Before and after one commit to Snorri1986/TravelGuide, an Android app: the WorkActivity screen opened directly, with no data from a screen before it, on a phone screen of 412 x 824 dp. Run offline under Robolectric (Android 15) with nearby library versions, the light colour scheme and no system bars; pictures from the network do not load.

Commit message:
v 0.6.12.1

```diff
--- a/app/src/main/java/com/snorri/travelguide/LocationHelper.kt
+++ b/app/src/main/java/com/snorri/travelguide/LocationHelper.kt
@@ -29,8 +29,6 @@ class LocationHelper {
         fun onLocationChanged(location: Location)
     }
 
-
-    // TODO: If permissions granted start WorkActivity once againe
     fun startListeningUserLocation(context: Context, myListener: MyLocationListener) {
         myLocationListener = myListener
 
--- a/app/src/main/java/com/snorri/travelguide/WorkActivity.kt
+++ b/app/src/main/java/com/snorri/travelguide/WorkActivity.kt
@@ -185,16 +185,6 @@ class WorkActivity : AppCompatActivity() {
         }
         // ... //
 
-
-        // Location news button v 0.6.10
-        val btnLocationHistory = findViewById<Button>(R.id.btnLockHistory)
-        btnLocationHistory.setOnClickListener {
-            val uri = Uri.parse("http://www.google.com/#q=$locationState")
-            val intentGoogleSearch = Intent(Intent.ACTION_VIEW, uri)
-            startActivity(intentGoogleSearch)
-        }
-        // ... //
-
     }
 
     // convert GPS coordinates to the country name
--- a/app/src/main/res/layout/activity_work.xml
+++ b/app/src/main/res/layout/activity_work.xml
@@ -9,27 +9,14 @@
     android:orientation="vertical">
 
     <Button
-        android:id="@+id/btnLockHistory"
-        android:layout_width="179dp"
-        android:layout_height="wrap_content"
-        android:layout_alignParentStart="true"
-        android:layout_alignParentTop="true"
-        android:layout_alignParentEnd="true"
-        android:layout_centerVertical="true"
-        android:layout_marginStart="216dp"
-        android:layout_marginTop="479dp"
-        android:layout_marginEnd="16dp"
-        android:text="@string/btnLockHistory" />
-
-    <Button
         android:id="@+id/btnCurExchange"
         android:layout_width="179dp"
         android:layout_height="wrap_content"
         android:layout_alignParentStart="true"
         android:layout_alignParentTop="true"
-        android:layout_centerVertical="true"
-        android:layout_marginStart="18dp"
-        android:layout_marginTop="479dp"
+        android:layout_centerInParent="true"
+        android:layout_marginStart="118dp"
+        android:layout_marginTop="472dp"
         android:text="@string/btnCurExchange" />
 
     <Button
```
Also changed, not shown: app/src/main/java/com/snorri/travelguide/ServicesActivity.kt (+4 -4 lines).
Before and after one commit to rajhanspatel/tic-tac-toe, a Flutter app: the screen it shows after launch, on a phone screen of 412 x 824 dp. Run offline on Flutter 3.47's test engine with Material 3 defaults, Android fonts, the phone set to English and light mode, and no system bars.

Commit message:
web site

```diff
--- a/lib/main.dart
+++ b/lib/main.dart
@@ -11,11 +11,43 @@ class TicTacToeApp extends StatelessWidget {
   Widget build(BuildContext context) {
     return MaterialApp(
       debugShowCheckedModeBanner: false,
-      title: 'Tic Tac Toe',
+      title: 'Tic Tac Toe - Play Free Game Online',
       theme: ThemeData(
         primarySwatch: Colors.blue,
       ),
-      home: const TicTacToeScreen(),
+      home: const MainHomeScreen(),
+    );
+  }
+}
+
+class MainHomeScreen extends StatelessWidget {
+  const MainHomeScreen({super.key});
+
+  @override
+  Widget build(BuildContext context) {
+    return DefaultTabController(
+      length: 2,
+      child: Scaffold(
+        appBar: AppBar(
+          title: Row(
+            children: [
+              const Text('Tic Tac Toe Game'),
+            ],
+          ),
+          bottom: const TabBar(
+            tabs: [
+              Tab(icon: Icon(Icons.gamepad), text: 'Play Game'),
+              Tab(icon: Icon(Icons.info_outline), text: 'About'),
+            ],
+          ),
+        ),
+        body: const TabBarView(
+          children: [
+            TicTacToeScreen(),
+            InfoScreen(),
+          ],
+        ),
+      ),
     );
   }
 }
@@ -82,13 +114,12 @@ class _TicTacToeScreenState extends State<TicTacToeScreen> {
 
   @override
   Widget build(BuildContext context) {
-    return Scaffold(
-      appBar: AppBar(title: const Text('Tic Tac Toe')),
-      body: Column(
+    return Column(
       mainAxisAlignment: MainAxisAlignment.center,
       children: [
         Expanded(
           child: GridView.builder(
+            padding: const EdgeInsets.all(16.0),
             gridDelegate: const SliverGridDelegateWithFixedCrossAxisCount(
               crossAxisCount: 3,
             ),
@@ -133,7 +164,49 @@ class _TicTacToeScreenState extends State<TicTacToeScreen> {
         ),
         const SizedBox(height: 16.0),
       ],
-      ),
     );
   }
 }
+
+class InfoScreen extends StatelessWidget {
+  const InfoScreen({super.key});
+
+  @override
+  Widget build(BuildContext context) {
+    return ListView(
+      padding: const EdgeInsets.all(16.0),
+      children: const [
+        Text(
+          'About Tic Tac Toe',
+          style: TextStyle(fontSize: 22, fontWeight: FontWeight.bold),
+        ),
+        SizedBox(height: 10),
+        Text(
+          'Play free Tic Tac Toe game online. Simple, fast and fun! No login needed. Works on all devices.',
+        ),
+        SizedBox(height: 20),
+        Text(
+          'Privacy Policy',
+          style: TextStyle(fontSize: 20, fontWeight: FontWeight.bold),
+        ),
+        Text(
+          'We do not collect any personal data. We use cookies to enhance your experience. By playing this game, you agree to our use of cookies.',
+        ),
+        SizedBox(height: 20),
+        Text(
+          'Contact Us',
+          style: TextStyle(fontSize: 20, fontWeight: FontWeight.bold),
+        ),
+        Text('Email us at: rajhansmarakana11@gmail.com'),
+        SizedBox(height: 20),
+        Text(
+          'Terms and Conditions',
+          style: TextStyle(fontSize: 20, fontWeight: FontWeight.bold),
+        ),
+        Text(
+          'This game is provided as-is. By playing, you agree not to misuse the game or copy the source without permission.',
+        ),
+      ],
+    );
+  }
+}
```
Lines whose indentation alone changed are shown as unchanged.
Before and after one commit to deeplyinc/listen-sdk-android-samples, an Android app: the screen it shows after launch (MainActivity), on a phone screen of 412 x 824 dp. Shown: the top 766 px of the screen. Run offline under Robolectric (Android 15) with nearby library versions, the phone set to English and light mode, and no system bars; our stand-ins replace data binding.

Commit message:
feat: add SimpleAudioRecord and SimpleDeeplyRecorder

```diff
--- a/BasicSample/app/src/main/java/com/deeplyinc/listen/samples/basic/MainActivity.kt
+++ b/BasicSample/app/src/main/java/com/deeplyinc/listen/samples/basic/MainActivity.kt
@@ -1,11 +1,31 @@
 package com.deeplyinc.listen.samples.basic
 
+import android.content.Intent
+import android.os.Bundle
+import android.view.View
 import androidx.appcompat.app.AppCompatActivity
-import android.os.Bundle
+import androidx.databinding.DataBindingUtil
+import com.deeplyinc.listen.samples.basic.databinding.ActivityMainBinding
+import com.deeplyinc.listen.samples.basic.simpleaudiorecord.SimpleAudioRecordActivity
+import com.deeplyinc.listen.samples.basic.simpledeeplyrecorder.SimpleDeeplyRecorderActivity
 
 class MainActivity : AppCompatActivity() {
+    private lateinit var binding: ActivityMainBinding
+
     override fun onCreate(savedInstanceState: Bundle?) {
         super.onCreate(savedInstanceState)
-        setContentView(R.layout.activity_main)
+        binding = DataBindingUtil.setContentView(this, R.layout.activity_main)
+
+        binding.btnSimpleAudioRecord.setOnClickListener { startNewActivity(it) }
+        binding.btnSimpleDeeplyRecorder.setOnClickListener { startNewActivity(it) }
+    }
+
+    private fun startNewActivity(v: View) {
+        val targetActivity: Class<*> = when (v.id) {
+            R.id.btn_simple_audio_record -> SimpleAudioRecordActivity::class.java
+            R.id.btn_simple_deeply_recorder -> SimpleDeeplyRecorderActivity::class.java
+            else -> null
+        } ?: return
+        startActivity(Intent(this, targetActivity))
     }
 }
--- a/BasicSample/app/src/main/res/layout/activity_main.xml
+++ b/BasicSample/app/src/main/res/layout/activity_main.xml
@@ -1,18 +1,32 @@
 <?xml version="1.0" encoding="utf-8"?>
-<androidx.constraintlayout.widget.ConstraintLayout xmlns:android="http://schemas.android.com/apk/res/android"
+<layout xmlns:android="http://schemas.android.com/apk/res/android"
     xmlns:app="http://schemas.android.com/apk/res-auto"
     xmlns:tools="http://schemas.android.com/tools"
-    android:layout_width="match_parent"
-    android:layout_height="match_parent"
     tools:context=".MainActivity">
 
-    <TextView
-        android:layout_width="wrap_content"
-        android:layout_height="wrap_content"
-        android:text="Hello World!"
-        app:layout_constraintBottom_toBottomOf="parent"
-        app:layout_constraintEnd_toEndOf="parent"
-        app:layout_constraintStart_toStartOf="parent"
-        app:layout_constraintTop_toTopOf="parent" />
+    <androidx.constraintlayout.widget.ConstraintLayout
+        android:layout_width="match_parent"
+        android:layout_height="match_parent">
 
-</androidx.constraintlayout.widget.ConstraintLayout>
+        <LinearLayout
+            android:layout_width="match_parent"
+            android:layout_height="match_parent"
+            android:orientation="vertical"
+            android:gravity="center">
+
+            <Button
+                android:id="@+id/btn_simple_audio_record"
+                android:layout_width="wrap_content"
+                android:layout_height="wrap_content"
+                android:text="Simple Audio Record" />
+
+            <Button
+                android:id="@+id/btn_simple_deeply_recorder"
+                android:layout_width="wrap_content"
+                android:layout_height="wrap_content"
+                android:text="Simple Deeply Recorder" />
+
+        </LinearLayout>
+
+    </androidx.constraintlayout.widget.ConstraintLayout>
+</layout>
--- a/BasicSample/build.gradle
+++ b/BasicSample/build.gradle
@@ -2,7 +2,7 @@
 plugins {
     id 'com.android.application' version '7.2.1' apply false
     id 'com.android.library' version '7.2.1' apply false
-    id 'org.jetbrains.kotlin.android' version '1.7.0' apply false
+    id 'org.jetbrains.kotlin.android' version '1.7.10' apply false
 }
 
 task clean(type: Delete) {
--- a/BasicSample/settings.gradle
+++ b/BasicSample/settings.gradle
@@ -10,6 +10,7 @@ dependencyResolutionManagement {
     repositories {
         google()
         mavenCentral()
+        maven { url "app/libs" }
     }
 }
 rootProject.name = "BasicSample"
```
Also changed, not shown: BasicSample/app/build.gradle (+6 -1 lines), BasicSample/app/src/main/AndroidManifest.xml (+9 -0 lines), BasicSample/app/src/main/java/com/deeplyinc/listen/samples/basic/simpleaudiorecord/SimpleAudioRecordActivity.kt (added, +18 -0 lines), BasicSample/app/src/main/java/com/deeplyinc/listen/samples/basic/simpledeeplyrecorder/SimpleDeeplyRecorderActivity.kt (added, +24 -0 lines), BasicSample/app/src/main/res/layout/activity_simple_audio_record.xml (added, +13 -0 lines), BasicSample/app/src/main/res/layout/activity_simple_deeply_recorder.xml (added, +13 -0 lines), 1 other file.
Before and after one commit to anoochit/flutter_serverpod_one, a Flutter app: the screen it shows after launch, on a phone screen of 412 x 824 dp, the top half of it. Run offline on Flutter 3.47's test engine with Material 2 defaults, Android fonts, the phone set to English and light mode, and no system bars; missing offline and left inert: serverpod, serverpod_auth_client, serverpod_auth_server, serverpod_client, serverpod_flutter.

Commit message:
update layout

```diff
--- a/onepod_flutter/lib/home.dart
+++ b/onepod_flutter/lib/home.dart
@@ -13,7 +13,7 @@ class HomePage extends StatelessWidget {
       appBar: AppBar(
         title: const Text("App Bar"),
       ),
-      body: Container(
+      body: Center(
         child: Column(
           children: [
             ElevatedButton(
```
+---+
→ **EXERCISE**: Give the count of lines in the records above that hold the string "MainActivity", and only that count.

→ **SOLUTION TO THIS PROBLEM**: 5